Calling all teenage student-athletes! If you have dreams of playing college soccer and wish to represent an HBCU, the HBCU ID Camp is your golden opportunity. From 8 am to 5 pm on November 11-12, Houston Sports Park will transform into a hub for aspiring male and female soccer players. Coaches from HBCUs across the nation will be present to evaluate, scout, and offer valuable feedback. Moreover, they might even spot the next soccer prodigy to join their collegiate soccer programs. This camp is not just about honing your soccer skills but also a chance to connect with the HBCU soccer community. You’ll learn the ins and outs of what it takes to excel on the field and in the classroom, which is crucial for a college athlete. The HBCU ID Camp is an excellent platform to network with coaches, learn from experienced athletes, and take the first steps toward your college soccer journey.
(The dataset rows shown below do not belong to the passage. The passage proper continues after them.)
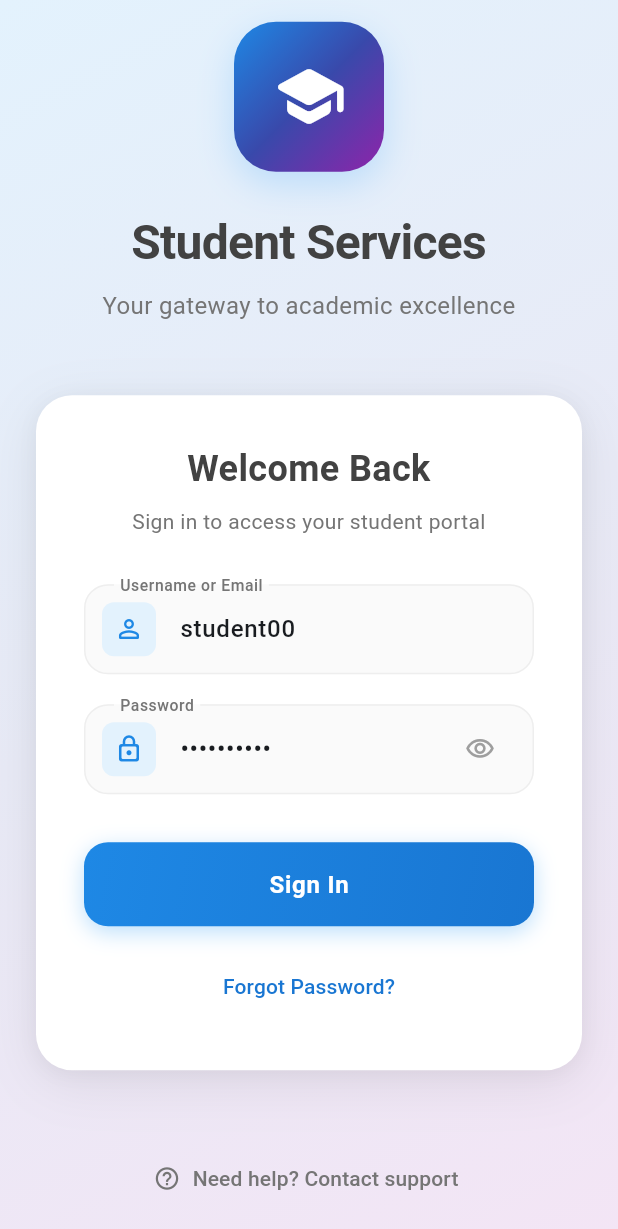
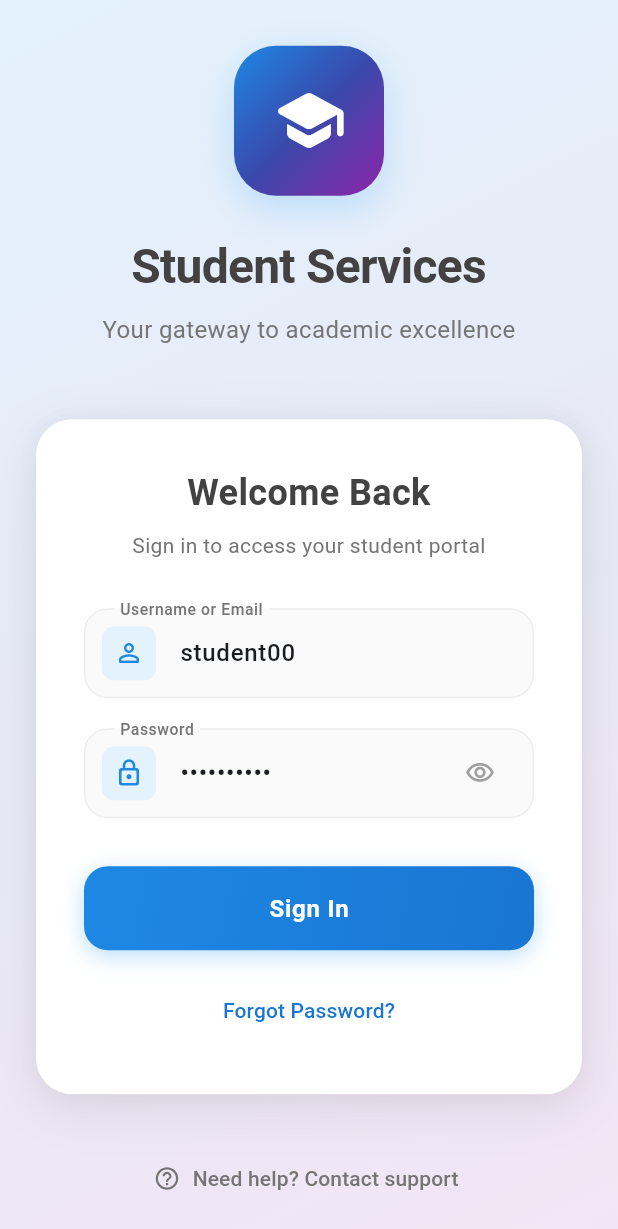
Before and after one commit to alihameed321/student-mobile-flutter, a Flutter app: the screen it shows after launch, on a phone screen of 412 x 824 dp. Shown: the top 1229 px of the screen. Run offline on Flutter 3.47's test engine with Material 3 defaults, Android fonts, the light colour scheme and no system bars; our stand-ins replace dartz, dio, equatable, flutter_bloc, get_it, shared_preferences.

Commit message:
fix login

```diff
--- a/lib/features/auth/presentation/pages/login_page.dart
+++ b/lib/features/auth/presentation/pages/login_page.dart
@@ -1,3 +1,4 @@
+import 'package:flutter/foundation.dart';
 import 'package:flutter/material.dart';
 import 'package:flutter_bloc/flutter_bloc.dart';
 import '../bloc/auth_bloc.dart';
@@ -85,6 +86,7 @@ class LoginPage extends StatelessWidget {
       children: [
         // Logo with modern design
         Container(
+          margin: EdgeInsets.only(top: 16) ,
           width: 100,
           height: 100,
           decoration: BoxDecoration(
@@ -224,7 +226,7 @@ class LoginPage extends StatelessWidget {
         //   ),
         // ),
 
-        const SizedBox(height: 16),
+        // const SizedBox(height: 16),
 
         TextButton.icon(
           onPressed: () {
```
To secure your spot at this incredible event, don’t forget to register [here](insert registration link). Space is limited to 120 participants, so make sure to reserve your place before it’s too late. It’s time to turn your dreams of playing college soccer into a reality.